B : fine, solid read, but feels a bit forced

See our review for fuller assessment.

Review Summaries
Source Rating Date Reviewer
Haaretz . 1/7/2010 Ayman Sikseck
The LA Times . 17/5/2012 Scott Martelle
NZZ . 26/10/2011 Carsten Hueck
Die Zeit . 22/6/2011 Kristina Maidt-Zinke

  From the Reviews:
  • "The literary achievements of Kashua's third novel -- on the narrative level and, more significantly, on the structural level -- place Second Person Singular on a totally different plane than his previous works. With this book, Sayed Kashua has become one of the most important contemporary Hebrew writers." - Ayman Sikseck, Haaretz

  • "Kashua's dry wit shines throughout (though some of the passages drag), with each of the main characters offering windows into the prejudices and longings of Arabs and Jews. Kashua's strength lies in burrowing into the role of artifice in both of the main characters' constructions of their external personalities. Location here is secondary to dissecting human impulses." - Scott Martelle, The Los Angeles Times

  • "Sayed Kashua mischt Elemente von Kriminal- und Entwicklungsroman. Er beschreibt ergreifend die ambivalente Existenz gebildeter israelischer Palästinenser, ihre widersprüchlichen Wünsche, ihr Dilemma als doppelte Minderheit. (...) In klaren Sätzen vermittelt Kashua die Enttäuschungen, Phantasien und Ängste einer gut ausgebildeten arabischen Mittelschicht in Israel. Er macht in knappen Dialogen und inneren Monologen ihre Zerrissenheit und Einsamkeit deutlich." - Carsten Hueck, Neue Zürcher Zeitung
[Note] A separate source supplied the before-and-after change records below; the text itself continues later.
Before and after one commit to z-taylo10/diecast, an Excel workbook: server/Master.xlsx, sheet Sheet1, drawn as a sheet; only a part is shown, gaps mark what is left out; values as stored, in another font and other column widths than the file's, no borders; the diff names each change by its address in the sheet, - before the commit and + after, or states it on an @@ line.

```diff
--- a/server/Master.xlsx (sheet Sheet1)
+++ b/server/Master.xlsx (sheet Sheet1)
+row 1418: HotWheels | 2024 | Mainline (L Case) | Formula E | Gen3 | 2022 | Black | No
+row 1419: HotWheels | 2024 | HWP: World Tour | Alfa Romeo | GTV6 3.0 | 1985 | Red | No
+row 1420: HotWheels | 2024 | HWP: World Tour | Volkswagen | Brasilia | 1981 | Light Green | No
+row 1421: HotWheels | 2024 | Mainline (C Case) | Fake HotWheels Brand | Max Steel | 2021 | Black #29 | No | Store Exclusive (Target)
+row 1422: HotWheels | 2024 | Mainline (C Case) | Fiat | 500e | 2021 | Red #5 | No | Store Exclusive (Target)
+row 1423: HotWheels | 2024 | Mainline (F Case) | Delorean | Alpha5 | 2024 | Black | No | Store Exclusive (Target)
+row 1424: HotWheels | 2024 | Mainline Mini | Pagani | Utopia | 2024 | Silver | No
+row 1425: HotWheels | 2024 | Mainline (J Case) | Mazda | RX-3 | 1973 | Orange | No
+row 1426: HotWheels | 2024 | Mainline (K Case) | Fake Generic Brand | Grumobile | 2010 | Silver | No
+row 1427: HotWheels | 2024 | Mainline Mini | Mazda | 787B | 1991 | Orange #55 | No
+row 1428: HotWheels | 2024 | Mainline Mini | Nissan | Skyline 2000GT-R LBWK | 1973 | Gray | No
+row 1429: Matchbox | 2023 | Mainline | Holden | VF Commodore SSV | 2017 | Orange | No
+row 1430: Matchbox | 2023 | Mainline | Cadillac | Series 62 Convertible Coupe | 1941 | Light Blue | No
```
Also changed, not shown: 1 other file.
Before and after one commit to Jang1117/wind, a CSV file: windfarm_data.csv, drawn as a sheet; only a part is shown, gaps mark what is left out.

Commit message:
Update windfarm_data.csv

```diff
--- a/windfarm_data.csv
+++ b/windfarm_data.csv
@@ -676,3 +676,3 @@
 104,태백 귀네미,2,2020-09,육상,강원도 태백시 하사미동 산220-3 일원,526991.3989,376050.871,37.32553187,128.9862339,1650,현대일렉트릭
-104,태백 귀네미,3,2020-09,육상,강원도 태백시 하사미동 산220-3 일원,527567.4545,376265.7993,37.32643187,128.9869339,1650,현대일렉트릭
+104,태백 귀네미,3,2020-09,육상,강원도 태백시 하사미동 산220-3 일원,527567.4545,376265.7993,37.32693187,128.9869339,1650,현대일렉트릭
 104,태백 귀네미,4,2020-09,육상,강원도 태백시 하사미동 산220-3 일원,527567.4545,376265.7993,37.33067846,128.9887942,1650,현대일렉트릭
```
  • "Eigentlich ist das eine traurige Geschichte. Oder eine zynisch-makabre, je nachdem. Für keine dieser Stimmungslagen aber findet Kashua den passenden Ton. Die Figuren bleiben blass und blutleer, die Sprache kommt über einen flachen, faktenbeflissenen Reportagestil nicht hinaus. Gewiss erfährt man eine ganze Menge über die Lebensverhältnisse, die Umgangsformen, die Ernährungsgewohnheiten und die Sorgen arabischer Israelis, auch über die Pflege von Schwerstbehinderten, doch reicht das für einen Roman ?" - Kristina Maidt-Zinke, Die Zeit

Please note that these ratings solely represent the complete review's biased interpretation and subjective opinion of the actual reviews and do not claim to accurately reflect or represent the views of the reviewers. Similarly the illustrative quotes chosen here are merely those the complete review subjectively believes represent the tenor and judgment of the review as a whole. We acknowledge (and remind and warn you) that they may, in fact, be entirely unrepresentative of the actual reviews by any other measure.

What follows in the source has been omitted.